Review Author
Pablo Bauleo
Published on
August 3, 2015
Company
Eduard
Scale
1/48
MSRP
$7.95

Eduard has released a series of WWII-era seatbelts in the “Superfabric” series. This review covers the following item:

The Superfabric seatbelts are made of some sort of “rubber-like” material. They have volume -i.e, they are not flat like decals- and they have a little bit of texture like if it they were made of ‘fabric’ (pun intended).

From what I read in the Eduard website you can either apply the seatbelts “dry” directly on the painted seatbelt or “wet” if the seatbelt has been coated in Future.

Review Author
Pablo Bauleo
Published on
August 3, 2015
Company
Eduard
Scale
1/48
MSRP
$7.95

Eduard has released a series of WWII-era seatbelts in the “Superfabric” series. This review covers the following item:

The Superfabric seatbelts are made of some sort of “rubber-like” material.
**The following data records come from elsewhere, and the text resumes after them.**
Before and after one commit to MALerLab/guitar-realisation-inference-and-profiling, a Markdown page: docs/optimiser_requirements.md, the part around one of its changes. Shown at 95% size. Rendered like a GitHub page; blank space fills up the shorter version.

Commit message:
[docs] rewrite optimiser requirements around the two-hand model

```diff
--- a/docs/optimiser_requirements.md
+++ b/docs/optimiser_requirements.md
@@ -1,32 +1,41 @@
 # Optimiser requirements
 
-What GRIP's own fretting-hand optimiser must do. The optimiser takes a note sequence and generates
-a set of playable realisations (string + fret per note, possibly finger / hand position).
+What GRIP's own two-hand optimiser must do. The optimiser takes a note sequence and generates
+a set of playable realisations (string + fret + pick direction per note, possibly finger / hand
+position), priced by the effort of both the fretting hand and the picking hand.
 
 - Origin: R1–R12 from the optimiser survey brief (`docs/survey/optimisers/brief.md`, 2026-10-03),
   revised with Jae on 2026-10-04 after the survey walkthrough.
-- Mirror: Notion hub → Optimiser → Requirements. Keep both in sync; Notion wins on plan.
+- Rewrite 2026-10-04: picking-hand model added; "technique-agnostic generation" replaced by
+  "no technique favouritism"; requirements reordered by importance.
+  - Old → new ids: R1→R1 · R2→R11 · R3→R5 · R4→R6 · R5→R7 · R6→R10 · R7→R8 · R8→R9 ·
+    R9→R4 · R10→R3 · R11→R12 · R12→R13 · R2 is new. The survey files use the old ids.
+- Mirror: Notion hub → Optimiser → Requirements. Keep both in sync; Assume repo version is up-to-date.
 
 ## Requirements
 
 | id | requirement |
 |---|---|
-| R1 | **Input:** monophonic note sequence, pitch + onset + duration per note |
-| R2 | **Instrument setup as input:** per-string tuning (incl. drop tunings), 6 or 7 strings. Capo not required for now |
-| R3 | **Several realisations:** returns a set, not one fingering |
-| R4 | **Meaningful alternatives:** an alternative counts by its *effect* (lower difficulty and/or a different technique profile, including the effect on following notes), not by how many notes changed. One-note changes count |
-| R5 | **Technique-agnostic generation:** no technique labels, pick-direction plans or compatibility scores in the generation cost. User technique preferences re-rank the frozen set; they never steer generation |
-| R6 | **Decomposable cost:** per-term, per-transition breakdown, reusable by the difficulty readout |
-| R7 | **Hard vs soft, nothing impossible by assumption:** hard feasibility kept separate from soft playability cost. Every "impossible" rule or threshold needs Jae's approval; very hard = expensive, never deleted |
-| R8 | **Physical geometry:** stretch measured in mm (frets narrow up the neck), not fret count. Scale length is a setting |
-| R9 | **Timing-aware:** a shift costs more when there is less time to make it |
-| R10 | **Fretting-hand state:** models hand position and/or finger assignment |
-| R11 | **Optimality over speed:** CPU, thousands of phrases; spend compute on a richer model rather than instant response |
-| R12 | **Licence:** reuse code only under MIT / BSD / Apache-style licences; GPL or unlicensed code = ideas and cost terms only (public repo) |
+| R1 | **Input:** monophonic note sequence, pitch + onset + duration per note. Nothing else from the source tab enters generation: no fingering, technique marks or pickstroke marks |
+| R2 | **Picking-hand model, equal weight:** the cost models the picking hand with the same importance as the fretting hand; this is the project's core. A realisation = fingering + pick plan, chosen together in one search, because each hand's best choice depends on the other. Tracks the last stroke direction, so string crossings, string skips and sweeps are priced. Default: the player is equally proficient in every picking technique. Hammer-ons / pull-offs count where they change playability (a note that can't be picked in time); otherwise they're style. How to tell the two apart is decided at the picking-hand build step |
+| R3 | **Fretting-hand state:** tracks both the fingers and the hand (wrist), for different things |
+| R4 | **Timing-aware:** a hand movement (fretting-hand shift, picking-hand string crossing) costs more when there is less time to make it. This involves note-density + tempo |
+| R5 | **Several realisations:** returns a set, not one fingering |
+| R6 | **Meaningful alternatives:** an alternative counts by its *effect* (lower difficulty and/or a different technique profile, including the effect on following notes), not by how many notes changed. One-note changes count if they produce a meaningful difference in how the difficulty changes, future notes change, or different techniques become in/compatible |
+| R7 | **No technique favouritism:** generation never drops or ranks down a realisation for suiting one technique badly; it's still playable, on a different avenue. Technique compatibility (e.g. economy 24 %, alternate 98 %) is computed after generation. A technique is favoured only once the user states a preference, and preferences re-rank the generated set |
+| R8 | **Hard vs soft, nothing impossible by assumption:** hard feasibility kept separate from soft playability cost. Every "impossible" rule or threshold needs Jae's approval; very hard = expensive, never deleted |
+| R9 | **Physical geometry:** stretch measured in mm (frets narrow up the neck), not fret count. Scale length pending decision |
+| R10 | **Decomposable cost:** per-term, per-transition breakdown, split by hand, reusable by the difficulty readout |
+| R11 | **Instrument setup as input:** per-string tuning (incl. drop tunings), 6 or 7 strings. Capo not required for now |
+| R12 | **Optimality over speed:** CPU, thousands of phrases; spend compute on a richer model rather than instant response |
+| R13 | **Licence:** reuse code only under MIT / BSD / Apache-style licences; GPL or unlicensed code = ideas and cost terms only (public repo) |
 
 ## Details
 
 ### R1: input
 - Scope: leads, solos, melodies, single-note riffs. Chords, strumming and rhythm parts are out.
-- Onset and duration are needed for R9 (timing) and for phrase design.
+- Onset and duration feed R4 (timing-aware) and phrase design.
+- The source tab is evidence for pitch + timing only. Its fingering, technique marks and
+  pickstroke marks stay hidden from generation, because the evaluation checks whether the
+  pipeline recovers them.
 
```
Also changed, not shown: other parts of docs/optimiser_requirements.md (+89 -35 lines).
They have volume -i.e, they are not flat like decals- and they have a little bit of texture like if it they were made of ‘fabric’ (pun intended).

From what I read in the Eduard website you can either apply the seatbelts “dry” directly on the painted seatbelt or “wet” if the seatbelt has been coated in Future.

I almost always like to coat my cockpits with Future (in preparation for a wash), however in this review I choose to apply the seatbealts over a “flat surface” (i.e, just over enamel paint).

Review Author
Chris Smith
Published on
August 3, 2015
Company
Trumpeter
Scale
1/72
MSRP
$119.95

Background

Developed from a prototype first flown in 1947, the Beriev Be-6, NATO code name “Madge”, was an amphibious, twin-engine, maritime patrol-aircraft. Its most prominent feature was the graceful gull wing design. Powered by two Shvetsov radials rated at 2,300 hp each, the Be-6 was capable of carrying a variety of weapons such as mines, depth charges, and torpedoes, in addition to its 5X23mm cannon armament in the tail, topside turret, and nose positions. The early version had a retractable radar pod behind the rear step. Later versions replaced the stinger guns with a magnetic anomaly detector (MAD) boom. The Be-6 served with both the Soviet and Chinese navies. A few soldiered on into the 1970s before the type was finally retired from service.

Review Author
Pablo Bauleo
Published on
August 3, 2015
Company
Iliad Design
Scale
1/32
MSRP
$12.00

Illiad Design has started a 1/32 decal line and their first sheet is a secure bet: a Bf-109G. The recent Revell model is a good candidate for it, but not the only one, as the old Hasegawa kit could be a good recipient for these decals.

This decal sheet cover 6 airframes from 7./JG 53, the famous “Pik As” Jagdgeschwader. All the markings cover airframes located in Sicily during 1943 finished in RLM 74/75/76 with mottling on the sides and they have stripes on the propeller spiner. No decal is provided for the spinner, but instructions on how to mask it are provided.

The decal sheet is very glossy and the decals look thin. Register is perfect. Opacity is likely to be good too, but I have not tried them in a model. You might want to test that using a spare decal.

Review Author
Dick Montgomery
Published on
August 3, 2015
Company
Albatros Productions, Ltd.
MSRP
$15.00

Windsock World War Centenary Summer 2015 is the second edition of Volume 31. This edition’s cove story features the Sopwith Pup. The main feature is a detailed build log for the Wingnut Wings Sopwith Pup. Rob Partridge is the builder and his article provides detailed descriptions and images of how to go about assembling the WNW kit. If you’ve never built a WNW kit then the Pup is an excellent starting point, and this issue will come in very handy. Later in the publication one will find a page featuring three color illustrations of some Pups. Interesting markings, to say the least. A few pages following, a Pup Portfolio is presented containing a number of images of N6205, a Pup flown by Flt Com J.S.T. Fall, No. 3 Naval RNAS. The images were taken by James Fahey of this airworthy Pup.